The chairman of the House appropriations committee is moving forward with his quest to impeach a UT regent.
Jim Pitts, the Waxahachie Republican, filed a resolution Monday calling for the creation of a special committee on impeachment to consider whether Regent Wallace Hall deserves the boot.
Pitts has been among the most vocal legislators concerned that some UT regents, Hall chief among them, were on “witch hunts” to oust UT-Austin president Bill Powers. Hall’s repeated requests for information from UT-Austin have irked legislators, many of whom claim he is either micromanaging the campus or looking for dirt or both. During the regular session, Pitts attempted to hamstring the ability of some regents to micromanage UT institutions by adding punitive amendments to the state budget.

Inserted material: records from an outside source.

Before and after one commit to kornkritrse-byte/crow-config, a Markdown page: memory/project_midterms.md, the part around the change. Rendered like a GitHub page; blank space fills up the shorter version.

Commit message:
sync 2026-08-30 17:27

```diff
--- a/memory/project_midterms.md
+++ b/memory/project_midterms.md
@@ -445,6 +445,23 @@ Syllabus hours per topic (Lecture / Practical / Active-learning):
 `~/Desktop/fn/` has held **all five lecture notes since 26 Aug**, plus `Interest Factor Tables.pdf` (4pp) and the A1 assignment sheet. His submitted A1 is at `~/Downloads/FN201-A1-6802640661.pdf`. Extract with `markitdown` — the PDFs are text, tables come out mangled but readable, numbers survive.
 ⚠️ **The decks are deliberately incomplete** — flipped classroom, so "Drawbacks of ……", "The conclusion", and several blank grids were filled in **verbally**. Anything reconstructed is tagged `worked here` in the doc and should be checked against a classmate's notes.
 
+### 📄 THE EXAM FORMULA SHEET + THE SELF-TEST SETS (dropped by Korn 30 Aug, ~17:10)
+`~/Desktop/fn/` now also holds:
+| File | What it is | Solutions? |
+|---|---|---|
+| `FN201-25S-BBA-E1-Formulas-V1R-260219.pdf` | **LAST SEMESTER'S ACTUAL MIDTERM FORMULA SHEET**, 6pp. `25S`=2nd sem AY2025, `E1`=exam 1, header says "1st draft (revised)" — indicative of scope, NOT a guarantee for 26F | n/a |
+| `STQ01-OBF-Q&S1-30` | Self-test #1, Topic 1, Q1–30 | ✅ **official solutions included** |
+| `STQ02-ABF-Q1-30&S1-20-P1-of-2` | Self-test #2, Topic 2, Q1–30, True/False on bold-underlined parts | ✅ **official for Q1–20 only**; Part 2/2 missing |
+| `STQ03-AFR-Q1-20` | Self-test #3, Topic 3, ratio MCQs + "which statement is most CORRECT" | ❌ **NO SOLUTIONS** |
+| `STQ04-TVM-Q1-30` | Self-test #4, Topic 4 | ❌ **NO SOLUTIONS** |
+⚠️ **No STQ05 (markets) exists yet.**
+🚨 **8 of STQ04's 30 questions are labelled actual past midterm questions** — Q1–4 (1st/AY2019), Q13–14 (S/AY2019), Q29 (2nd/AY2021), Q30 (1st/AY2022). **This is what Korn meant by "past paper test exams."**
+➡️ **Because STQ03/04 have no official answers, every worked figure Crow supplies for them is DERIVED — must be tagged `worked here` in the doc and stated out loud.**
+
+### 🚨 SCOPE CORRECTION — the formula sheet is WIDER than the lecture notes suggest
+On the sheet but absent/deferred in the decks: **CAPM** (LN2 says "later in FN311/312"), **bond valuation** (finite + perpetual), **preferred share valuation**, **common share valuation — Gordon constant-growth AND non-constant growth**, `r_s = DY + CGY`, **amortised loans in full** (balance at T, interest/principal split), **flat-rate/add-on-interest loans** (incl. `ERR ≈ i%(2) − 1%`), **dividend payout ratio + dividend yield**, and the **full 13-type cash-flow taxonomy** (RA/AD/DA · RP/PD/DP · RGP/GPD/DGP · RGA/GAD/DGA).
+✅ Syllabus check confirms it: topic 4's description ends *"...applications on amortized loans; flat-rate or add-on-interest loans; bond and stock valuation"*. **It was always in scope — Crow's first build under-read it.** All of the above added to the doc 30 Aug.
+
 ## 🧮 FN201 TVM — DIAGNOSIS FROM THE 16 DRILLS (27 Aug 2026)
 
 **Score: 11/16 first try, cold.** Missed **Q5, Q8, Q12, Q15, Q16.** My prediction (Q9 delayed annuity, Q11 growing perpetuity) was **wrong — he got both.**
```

The subsequent revelation that Hall failed to disclose pertinent information in his application to become a UT regent further strained his relationship with legislators. Although Hall has since provided the information, Pitts at least seems to think it too little, too late.
Hall “may have obtained [his] office through misrepresentation of material facts regarding his experience and qualifications in a manner that violates the penal laws of this state,” the resolution reads. “Mr. Hall, through ongoing concealment of that misrepresentation, may have continued to violate the public trust and demonstrate continuing unfitness to hold office throughout his service on the board of regents.”

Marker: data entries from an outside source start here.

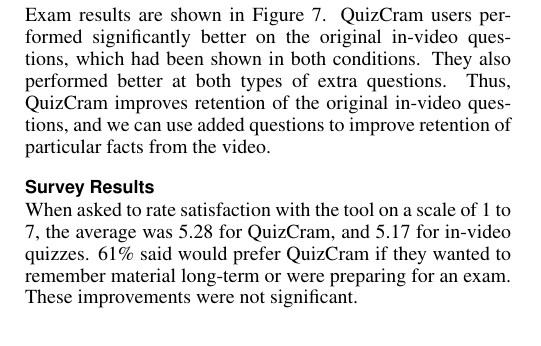
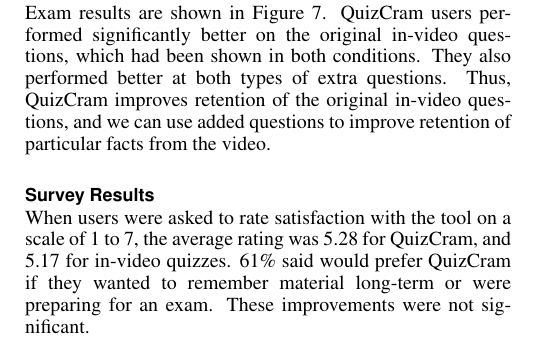
Before and after one commit to gkovacs/quizcram-video-paper-2015ea, a LaTeX document (quizcram.tex): part of one column of page 4 of 6, cut so that both start at the same text. Compiled offline with pdfLaTeX.

Commit message:
survey results wording

```diff
--- a/quizcram.tex
+++ b/quizcram.tex
@@ -502,7 +502,7 @@
 
 \subsection{Survey Results}
 
-When asked to rate satisfaction with the tool on a scale of 1 to 7, the average was 5.28 for QuizCram, and 5.17 for in-video quizzes.  61\% said would prefer QuizCram if they wanted to remember material long-term or were preparing for an exam. These improvements were not significant.
+When users were asked to rate satisfaction with the tool on a scale of 1 to 7, the average rating was 5.28 for QuizCram, and 5.17 for in-video quizzes.  61\% said would prefer QuizCram if they wanted to remember material long-term or were preparing for an exam. These improvements were not significant.
 
 Survey feedback showed that users liked QuizCram's question-based timeline of videos, and thought it was helpful for reviewing. However, some users disliked the visual complexity of the interface, and thought that the prominent display of questions distracted them from watching the video.
 
```
Also changed, not shown: quizcram.pdf.
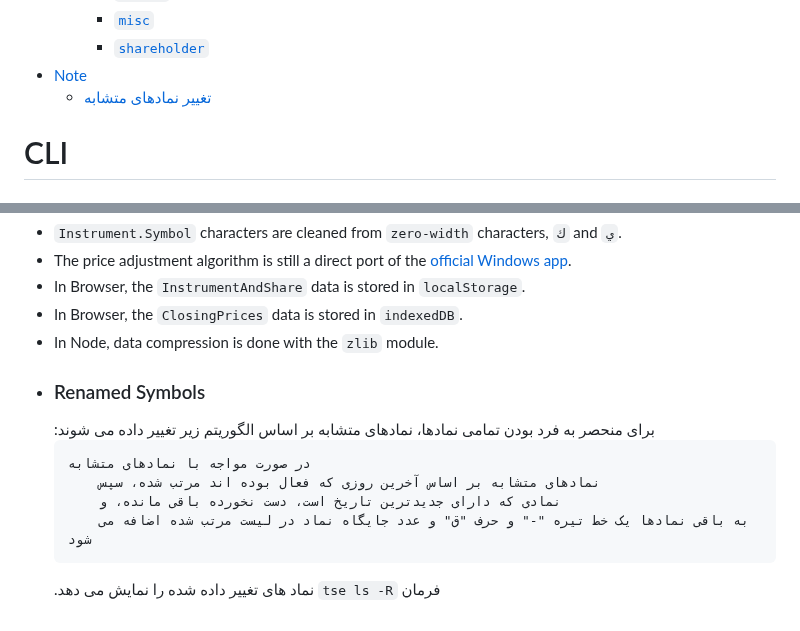
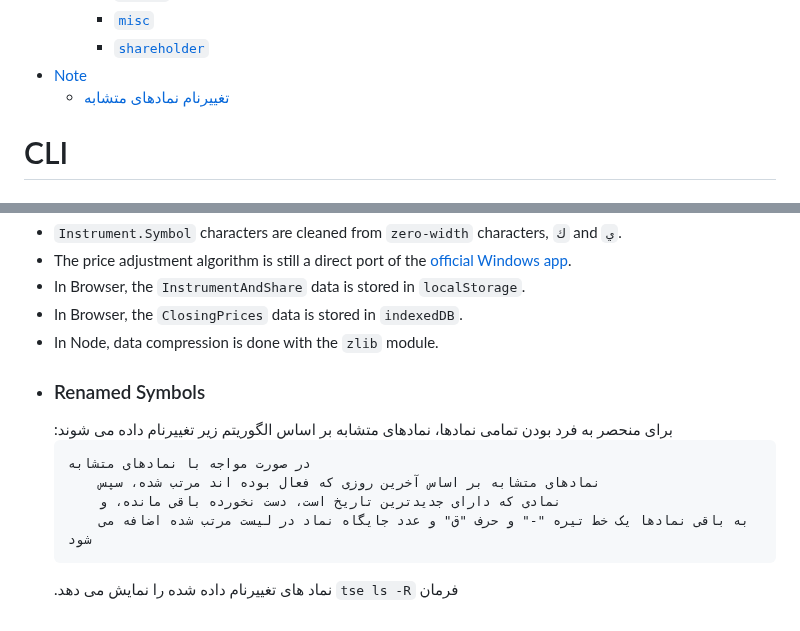
Before and after one commit to m-ahmadi/tse-client, a Markdown page: README.md, 2 parts joined by grey strips. GitHub-like rendering.

Commit message:
docs note: change the wording in "Renamed Symbols"

````diff
--- a/README.md
+++ b/README.md
@@ -46,7 +46,7 @@ The `0.x` and `1.x` versions were a direct port of the [official Windows app](ht
 		- [`misc`](#misc)
 		- [`shareholder`](#shareholder)
 - [Note](#note)
-	+ [تغییر نمادهای متشابه](#renamed-symbols)
+	+ [تغییرنام نمادهای متشابه](#renamed-symbols)
 
 # CLI
 
@@ -779,11 +779,11 @@ shares | sharespot     | change | companycode | companyname
 - In Browser, the `ClosingPrices` data is stored in `indexedDB`.
 - In Node, data compression is done with the `zlib` module.
 - ### Renamed Symbols
-  :برای منحصر به فرد بودن تمامی نمادها، نمادهای متشابه بر اساس الگوریتم زیر تغییر داده می شوند
+  :برای منحصر به فرد بودن تمامی نمادها، نمادهای متشابه بر اساس الگوریتم زیر تغییرنام داده می شوند
   ```
   در صورت مواجه با نمادهای متشابه
       نمادهای متشابه بر اساس آخرین روزی که فعال بوده اند مرتب شده، سپس
       نمادی که دارای جدیدترین تاریخ است، دست نخورده باقی مانده، و
       به باقی نمادها یک خط تیره "-" و حرف "ق" و عدد جایگاه نماد در لیست مرتب شده اضافه می شود
   ```
-  .نماد های تغییر داده شده را نمایش می دهد `tse ls -R` فرمان
+  .نماد های تغییرنام داده شده را نمایش می دهد `tse ls -R` فرمان
````
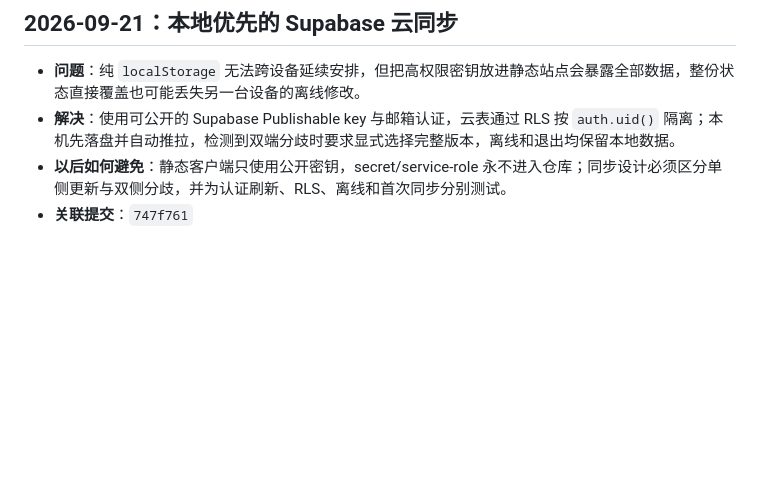
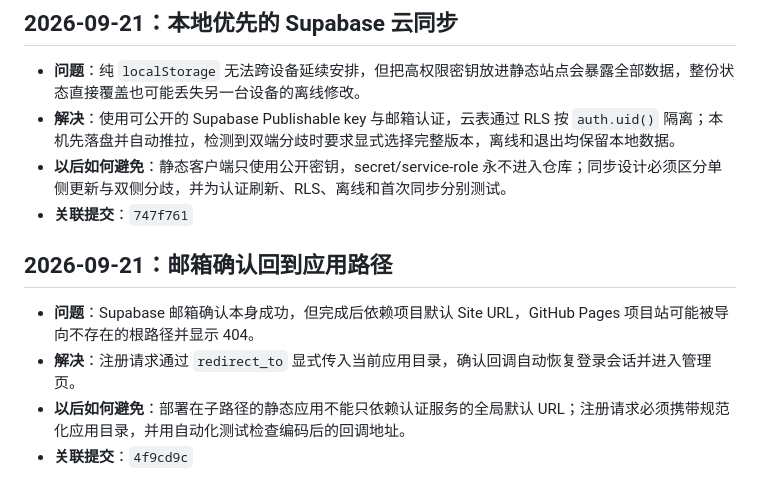
Before and after one commit to fxcyf/timeblock, a Markdown page: PROGRESS.md, the part around the change. Drawn GitHub-style; blank space fills up the shorter version.

Commit message:
docs: record auth redirect fix

```diff
--- a/PROGRESS.md
+++ b/PROGRESS.md
@@ -139,3 +139,10 @@
 - **解决**：使用可公开的 Supabase Publishable key 与邮箱认证，云表通过 RLS 按 `auth.uid()` 隔离；本机先落盘并自动推拉，检测到双端分歧时要求显式选择完整版本，离线和退出均保留本地数据。
 - **以后如何避免**：静态客户端只使用公开密钥，secret/service-role 永不进入仓库；同步设计必须区分单侧更新与双侧分歧，并为认证刷新、RLS、离线和首次同步分别测试。
 - **关联提交**：`747f761`
+
+## 2026-09-21：邮箱确认回到应用路径
+
+- **问题**：Supabase 邮箱确认本身成功，但完成后依赖项目默认 Site URL，GitHub Pages 项目站可能被导向不存在的根路径并显示 404。
+- **解决**：注册请求通过 `redirect_to` 显式传入当前应用目录，确认回调自动恢复登录会话并进入管理页。
+- **以后如何避免**：部署在子路径的静态应用不能只依赖认证服务的全局默认 URL；注册请求必须携带规范化应用目录，并用自动化测试检查编码后的回调地址。
+- **关联提交**：`4f9cd9c`
```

The rest of the resolution lays out Pitts’ main concerns: that Hall may have abused his office “by making numerous unreasonably burdensome, wasteful, and intrusive requests for information”; “exhibited behavior that calls into question his fitness for office”; and “violated the duties and responsibilities of his office.” Earlier this month, two of Hall’s fellow regents wrote to board chairman Gene Powell, expressing concern which Hall’s behavior, which they believe to be detrimental to the UT System.
Through a UT System spokeswoman, Hall declined to comment, but in a recent interview with Texas Monthly, Hall argued that one man’s micromanaging is another man’s due diligence. When it comes to the investigation of the UT Law School and its forgivable-loan program, Hall said the Board has never gotten a full examination of the facts, even from its own general counsel. The attorney general is now investigating the matter.

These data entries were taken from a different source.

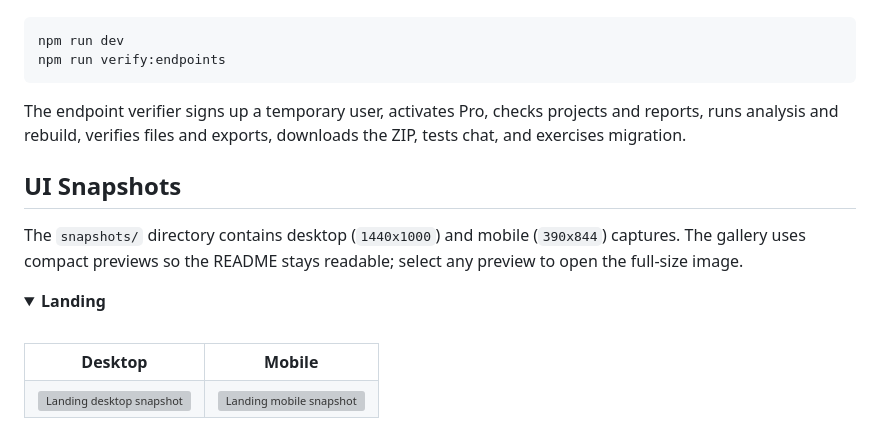
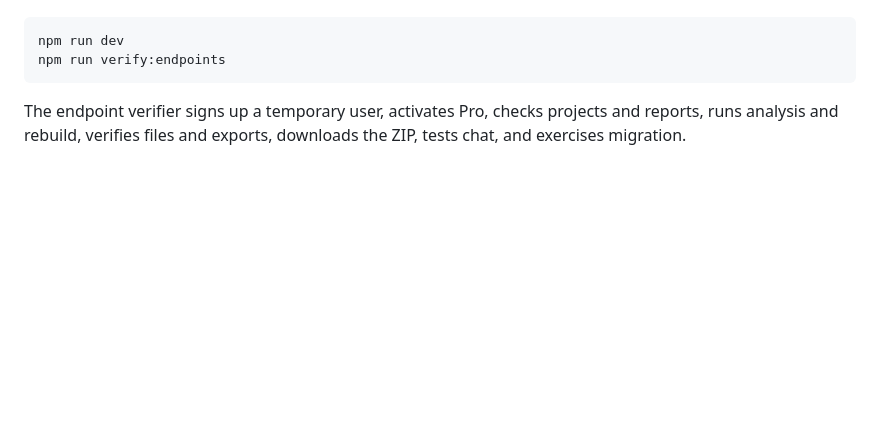
Before and after one commit to shahk87654/Clonely, a Markdown page: README.md, the part around one of its changes. Drawn GitHub-style; blank space fills up the shorter version; grey boxes are pictures that could not be loaded.

Commit message:
Remove snapshots from README

```diff
--- a/README.md
+++ b/README.md
@@ -228,23 +228,3 @@ npm run verify:endpoints
 
 The endpoint verifier signs up a temporary user, activates Pro, checks projects and reports, runs analysis and rebuild, verifies files and exports, downloads the ZIP, tests chat, and exercises migration.
 
-## UI Snapshots
-
-The `snapshots/` directory contains desktop (`1440x1000`) and mobile (`390x844`) captures. The gallery uses compact previews so the README stays readable; select any preview to open the full-size image.
-
-<details open>
-<summary><strong>Landing</strong></summary>
-<br />
-
-<table>
-	<tr>
-		<th>Desktop</th>
-		<th>Mobile</th>
-	</tr>
-	<tr>
-		<td><a href="snapshots/desktop/landing.png"><img src="snapshots/desktop/landing.png" alt="Landing desktop snapshot" width="420" /></a></td>
-		<td><a href="snapshots/mobile/landing.png"><img src="snapshots/mobile/landing.png" alt="Landing mobile snapshot" width="180" /></a></td>
-	</tr>
-</table>
-</details>
-
```
Also changed, not shown: other parts of README.md (+0 -25 lines).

Up next for Pitts’ resolution is that it must be brought to the floor. There’s no telling if or when that might happen before the special session ends tomorrow. The House is adjourned until 1 p.m. Tuesday. There may also be another special session coming.
If the House manages to create the special committee on impeachment, the speaker would appoint seven members and a chair. That committee would have to recommend impeachment and the full House vote on it for the matter to make it to the Senate, where any official impeachment trial would take place.
Were Hall impeached, it would be an exceedingly rare event for the state. In 2007, Gov. Rick Perry told the state Senate that he wanted controversial Texas Southern University chair Belinda Griffin removed, though Griffin chose to retire. A preliminary review suggested that no UT System regent had ever been impeached.
Photo by Marsha Miller courtesy The University of Texas at Austin.